My recent lack of posts has another excuse: I am not actually in Italy at this time. Why would I leave such a beautiful country, food, host family and boyfriend, you might ask? Well, I was asking myself the same questions within the first week of returning.
Thankfully it’s only for a couple of months, to escape the Italian heat and enjoy a country with full-time work contracts and a legal minimum wage. But meanwhile, there are a lot of things about the bella vita that I’m missing. Some big, some small, but all parts of my beautiful Italian life that just can’t be recreated in England.
Convenient light switches
Okay, this is one of the smaller things, but still something of an issue every time I’m back in England. In Italy as well as most other countries in Europe, there is more than one switch for the same light placed throughout the room. Often, there’s even a switch to the main light right next to your bed. Clearly, they realised the logic in not forcing people to stumble blindly through the darkness in the early hours of the morning. Unfortunately in Britain that is exactly what we have to do. Getting ready for bed is much more complicated when you have to go to the other side of your room to turn out the light – how have we not caught on to the convenient and numerous placing of light switches yet?
Moving on to the bigger things: aperitivo. One of the finest Italian traditions that I cannot believe hasn’t passed on to other cultures. Basically, it is an alcoholic drink (generally a cocktail famed in that region, though there is also the option of beers or wines) served with finger food or appetisers. Most bars will have “aperitivo hour” before and around lunchtime and dinner. The amazing thing for a Brit is that the food is completely free! ….Okay, perhaps not entirely true as some bars seperate their aperitivo menu to increase the drinks price so that the food cost is accounted for. But still, a basic aperitivo shouldn’t cost you more than 5 euros: I’ve also had completely filling ones (by filling, I mean a whole focaccia, crisps and mini sandwiches) that cost only 2 euros 50. The tradition is also enjoyed at home if you happen to have the right food and drink in. As well the “opening up the pallet” aspect, it’s a great way to relax and socialise before a main meal.
While we’re on the topic of food…I miss it. It’s well known that the English and Italian attitudes to food are very different. I won’t satisfy my Italian friends by saying Italian food beats English food every time: there are a lot of English dishes that I always miss and that are impossible to recreate in Italy. But there does seem to be a healthier theme to the Italian food culture, in that they value freshness, quality and nutritional value over the English value of quantity. Apparently the years of living in Italy have affected my appetite, because I now find myself craving salads and fresh pasta sauces more than my native pies and greasy chips. Unfortunately, fresh food is a lot more costly in Britain, and people keep looking at me strangely when I don’t want coleslaw or mayonnaise filled dressing on my salad (olive oil, vinegar and salt is just as good, if not better).
Again, something that is a lot different between our cultures.

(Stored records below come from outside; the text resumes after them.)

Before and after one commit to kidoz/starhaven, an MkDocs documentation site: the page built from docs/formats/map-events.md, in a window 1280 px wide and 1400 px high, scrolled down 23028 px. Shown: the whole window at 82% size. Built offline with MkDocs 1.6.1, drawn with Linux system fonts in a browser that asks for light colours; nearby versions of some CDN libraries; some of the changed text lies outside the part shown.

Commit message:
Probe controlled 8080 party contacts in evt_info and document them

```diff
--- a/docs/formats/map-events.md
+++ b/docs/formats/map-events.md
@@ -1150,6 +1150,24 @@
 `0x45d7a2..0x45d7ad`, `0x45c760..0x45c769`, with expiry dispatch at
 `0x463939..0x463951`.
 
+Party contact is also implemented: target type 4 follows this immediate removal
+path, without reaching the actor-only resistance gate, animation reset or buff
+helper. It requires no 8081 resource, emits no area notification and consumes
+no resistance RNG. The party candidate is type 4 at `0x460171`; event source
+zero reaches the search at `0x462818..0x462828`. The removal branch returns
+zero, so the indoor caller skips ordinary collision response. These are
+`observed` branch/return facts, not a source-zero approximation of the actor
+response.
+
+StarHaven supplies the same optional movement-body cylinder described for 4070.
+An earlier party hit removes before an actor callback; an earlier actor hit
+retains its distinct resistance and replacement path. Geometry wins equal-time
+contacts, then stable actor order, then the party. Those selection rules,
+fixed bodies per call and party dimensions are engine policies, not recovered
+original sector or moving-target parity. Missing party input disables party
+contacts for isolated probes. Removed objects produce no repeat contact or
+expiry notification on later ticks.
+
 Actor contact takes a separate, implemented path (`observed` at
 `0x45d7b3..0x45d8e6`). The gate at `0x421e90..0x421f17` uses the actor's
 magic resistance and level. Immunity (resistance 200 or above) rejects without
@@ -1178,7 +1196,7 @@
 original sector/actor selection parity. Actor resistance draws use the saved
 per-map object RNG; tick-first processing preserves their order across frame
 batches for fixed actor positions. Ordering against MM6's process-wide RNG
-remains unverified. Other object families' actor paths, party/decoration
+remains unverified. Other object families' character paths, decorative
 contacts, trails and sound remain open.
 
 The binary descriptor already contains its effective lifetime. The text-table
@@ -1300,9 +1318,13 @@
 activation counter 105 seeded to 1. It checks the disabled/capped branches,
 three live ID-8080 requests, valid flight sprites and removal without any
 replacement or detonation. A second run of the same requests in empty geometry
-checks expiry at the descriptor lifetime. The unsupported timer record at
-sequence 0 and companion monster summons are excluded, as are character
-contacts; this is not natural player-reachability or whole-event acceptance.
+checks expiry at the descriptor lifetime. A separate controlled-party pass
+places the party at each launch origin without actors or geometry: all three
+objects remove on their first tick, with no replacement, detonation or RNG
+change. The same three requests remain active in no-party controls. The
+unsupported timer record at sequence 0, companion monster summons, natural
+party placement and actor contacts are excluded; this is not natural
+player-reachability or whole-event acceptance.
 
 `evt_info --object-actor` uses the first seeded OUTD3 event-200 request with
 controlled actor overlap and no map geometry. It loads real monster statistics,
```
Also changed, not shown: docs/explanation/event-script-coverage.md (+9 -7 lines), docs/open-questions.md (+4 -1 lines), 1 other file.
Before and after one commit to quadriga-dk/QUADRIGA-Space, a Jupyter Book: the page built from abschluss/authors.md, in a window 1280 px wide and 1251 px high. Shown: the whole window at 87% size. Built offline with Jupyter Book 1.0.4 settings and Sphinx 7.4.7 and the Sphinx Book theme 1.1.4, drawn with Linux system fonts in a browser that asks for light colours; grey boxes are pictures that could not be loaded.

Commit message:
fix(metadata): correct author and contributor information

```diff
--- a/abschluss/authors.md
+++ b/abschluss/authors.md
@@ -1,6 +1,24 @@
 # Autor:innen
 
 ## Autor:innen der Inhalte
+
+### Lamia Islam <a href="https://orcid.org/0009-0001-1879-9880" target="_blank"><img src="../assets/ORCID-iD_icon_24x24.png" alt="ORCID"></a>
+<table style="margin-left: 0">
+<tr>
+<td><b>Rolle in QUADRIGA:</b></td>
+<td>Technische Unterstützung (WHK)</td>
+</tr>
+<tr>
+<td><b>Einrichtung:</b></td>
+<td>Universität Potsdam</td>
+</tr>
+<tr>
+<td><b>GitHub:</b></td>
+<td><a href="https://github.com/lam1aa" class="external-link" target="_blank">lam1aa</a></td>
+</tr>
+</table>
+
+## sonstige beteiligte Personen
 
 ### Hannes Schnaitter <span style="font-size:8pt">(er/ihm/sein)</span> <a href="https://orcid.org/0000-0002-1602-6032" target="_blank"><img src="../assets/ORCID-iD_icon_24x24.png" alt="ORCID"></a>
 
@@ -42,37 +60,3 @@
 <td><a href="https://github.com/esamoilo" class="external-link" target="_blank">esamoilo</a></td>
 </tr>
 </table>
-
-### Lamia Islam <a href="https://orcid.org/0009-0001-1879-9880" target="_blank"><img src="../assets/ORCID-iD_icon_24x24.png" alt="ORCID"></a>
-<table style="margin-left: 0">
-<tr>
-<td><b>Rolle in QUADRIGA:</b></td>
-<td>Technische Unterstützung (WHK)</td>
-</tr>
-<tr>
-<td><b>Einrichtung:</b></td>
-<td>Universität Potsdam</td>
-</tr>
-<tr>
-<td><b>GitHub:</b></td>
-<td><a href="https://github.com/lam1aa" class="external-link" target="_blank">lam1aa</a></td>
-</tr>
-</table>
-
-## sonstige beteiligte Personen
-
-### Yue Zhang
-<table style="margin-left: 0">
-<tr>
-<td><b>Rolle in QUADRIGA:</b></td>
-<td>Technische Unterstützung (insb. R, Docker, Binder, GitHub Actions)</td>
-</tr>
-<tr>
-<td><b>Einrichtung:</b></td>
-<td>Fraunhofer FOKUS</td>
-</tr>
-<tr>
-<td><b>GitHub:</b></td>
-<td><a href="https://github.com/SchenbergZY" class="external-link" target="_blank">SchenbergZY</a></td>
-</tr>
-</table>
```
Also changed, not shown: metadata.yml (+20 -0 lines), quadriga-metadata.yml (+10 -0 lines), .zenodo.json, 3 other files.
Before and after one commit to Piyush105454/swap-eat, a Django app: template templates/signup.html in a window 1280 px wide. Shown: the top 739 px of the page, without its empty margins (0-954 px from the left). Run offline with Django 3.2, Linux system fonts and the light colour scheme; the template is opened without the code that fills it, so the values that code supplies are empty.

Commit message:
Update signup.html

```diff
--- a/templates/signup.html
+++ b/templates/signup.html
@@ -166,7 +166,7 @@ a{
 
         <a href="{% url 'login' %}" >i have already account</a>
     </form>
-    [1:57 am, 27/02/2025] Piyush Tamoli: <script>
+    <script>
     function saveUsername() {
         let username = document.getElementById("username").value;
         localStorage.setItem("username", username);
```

Truthfully, I still appreciate the traditional English evening of a pint in the pub with some friends, or else in front of the TV Royle Family style. But I still miss the more lively Italian evening. Italians, from my experience, enjoy the fresh air far more than us (it makes sense when you consider the warmer climate) so a free evening will be spent walking through the city or to a local beauty spot, and finding an ice cream parlour or aperitivo-serving bar along the way. I struck gold by living on Lake Garda for this: most clear evenings, you’ll find me walking down to the picturesque Moniga port, enjoying a pirlo or gelato and listening out for English tourists.